▶ [Material provided]
------------------------------------------------------------

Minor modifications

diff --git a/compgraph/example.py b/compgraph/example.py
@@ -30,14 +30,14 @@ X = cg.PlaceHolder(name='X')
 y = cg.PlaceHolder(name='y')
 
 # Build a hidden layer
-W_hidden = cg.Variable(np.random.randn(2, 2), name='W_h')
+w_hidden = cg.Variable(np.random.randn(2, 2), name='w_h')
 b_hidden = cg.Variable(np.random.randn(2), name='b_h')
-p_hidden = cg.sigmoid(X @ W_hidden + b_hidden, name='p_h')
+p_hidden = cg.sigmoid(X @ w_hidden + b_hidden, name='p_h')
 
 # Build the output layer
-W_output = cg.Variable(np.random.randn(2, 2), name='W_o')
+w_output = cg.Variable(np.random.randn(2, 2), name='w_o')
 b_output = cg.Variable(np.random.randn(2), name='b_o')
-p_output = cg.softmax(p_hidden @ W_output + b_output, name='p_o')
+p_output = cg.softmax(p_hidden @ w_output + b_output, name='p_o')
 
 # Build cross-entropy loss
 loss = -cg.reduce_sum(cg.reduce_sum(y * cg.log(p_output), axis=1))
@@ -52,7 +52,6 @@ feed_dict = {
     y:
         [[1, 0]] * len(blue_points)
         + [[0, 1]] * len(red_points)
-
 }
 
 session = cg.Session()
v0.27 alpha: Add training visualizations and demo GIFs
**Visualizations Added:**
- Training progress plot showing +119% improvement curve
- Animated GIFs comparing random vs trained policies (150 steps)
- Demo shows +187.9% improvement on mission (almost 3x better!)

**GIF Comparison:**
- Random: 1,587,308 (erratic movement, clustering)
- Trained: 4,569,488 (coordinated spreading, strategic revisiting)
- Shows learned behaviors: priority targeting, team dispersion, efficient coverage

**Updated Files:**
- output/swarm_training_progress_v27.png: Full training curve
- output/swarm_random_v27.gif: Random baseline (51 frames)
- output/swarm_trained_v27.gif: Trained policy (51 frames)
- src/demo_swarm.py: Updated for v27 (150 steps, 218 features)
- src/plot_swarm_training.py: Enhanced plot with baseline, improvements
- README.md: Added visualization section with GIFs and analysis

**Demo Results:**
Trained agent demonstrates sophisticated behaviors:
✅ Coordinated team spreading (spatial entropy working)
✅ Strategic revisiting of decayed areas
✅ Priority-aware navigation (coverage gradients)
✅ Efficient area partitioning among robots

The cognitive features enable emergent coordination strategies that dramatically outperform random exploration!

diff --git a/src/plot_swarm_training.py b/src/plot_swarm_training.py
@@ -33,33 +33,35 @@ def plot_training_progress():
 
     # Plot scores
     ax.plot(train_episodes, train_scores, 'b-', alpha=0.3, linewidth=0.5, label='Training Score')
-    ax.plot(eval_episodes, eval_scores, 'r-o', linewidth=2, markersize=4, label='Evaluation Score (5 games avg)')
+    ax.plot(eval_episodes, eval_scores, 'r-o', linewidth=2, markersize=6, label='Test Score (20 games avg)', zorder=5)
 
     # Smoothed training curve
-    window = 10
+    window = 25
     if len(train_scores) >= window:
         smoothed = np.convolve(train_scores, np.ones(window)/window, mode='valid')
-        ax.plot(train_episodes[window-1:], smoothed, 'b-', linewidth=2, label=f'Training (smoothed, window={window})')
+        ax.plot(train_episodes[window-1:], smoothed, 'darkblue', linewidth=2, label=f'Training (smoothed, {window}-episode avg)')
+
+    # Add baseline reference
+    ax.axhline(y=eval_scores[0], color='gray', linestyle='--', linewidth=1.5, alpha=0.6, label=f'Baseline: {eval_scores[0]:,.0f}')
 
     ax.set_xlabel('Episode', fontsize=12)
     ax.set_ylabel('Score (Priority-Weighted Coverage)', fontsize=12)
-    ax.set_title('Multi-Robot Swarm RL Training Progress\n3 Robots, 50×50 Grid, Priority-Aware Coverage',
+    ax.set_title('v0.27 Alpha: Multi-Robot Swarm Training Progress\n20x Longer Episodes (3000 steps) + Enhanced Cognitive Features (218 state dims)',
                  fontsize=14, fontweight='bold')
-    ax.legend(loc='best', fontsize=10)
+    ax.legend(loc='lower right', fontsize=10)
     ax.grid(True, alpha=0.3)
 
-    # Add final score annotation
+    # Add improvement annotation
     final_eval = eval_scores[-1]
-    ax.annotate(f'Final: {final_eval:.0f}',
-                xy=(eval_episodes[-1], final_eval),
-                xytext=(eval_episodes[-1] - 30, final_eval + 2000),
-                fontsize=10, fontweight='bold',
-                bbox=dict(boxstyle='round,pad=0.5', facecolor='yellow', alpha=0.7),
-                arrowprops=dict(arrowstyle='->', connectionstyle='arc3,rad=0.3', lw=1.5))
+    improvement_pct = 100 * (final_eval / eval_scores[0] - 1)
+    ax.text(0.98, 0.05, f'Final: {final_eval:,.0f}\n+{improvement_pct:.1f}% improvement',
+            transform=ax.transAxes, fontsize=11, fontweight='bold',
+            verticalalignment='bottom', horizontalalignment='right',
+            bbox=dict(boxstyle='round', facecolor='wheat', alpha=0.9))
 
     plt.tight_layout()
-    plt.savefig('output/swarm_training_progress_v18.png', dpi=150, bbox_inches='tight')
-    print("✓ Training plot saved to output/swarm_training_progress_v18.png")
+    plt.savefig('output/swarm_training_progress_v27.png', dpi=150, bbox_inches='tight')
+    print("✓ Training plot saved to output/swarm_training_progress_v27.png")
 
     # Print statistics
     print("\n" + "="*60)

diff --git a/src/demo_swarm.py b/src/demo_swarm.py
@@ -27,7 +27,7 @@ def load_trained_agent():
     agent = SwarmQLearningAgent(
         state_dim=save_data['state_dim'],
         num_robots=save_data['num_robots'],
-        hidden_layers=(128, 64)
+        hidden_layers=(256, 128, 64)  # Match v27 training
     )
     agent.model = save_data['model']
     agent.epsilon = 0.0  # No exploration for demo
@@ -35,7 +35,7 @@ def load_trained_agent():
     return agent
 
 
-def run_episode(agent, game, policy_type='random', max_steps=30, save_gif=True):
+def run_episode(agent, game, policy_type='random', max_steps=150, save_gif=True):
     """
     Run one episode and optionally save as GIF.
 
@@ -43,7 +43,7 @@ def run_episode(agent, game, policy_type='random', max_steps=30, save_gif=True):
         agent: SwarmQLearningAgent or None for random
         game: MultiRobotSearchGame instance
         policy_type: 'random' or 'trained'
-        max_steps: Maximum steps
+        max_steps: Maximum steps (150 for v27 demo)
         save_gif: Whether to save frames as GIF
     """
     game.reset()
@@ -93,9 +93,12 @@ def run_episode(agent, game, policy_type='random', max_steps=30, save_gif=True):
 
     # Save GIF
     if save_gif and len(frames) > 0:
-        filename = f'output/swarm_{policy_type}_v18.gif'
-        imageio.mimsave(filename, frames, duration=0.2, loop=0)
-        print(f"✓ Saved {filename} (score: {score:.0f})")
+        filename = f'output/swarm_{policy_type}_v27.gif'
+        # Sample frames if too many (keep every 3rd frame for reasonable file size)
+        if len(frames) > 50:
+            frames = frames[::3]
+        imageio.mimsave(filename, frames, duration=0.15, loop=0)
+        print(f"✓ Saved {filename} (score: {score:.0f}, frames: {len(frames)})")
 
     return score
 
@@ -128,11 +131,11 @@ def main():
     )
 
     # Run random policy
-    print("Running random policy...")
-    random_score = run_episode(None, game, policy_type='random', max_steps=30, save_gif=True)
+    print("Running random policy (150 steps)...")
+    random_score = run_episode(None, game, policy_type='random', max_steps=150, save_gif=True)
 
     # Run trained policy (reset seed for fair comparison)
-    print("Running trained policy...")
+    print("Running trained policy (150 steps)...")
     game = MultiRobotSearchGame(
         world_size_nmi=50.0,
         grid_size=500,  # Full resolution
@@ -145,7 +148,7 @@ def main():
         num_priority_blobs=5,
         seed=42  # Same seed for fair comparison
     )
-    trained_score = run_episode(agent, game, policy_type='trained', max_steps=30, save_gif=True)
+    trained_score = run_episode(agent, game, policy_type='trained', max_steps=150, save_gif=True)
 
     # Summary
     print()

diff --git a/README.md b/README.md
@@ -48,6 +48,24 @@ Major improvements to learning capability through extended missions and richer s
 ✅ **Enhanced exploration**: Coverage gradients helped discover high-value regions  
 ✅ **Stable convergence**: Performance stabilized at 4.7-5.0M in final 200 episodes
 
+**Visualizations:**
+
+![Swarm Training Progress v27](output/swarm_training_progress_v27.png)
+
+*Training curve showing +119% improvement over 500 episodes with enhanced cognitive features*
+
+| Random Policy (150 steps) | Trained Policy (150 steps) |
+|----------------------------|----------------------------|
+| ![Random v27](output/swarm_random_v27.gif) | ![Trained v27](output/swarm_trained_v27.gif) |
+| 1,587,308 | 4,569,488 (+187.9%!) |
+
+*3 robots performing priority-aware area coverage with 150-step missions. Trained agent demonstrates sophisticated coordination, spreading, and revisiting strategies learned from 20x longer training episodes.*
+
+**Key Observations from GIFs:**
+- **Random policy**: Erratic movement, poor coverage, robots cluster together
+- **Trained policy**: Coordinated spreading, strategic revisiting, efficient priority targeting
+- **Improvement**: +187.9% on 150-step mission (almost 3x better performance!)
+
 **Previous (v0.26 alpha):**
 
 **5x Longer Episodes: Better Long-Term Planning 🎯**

------------------------------------------------------------

▶ [Exercise] Reproduce verbatim the lines above, from the line with "for v27 demo)" through the line with "frames, duration=0.15, loop=0)".

▶ [Your solution]
+        max_steps: Maximum steps (150 for v27 demo)
         save_gif: Whether to save frames as GIF
     """
     game.reset()
@@ -93,9 +93,12 @@ def run_episode(agent, game, policy_type='random', max_steps=30, save_gif=True):
 
     # Save GIF
     if save_gif and len(frames) > 0:
-        filename = f'output/swarm_{policy_type}_v18.gif'
-        imageio.mimsave(filename, frames, duration=0.2, loop=0)
-        print(f"✓ Saved {filename} (score: {score:.0f})")
+        filename = f'output/swarm_{policy_type}_v27.gif'
+        # Sample frames if too many (keep every 3rd frame for reasonable file size)
+        if len(frames) > 50:
+            frames = frames[::3]
+        imageio.mimsave(filename, frames, duration=0.15, loop=0)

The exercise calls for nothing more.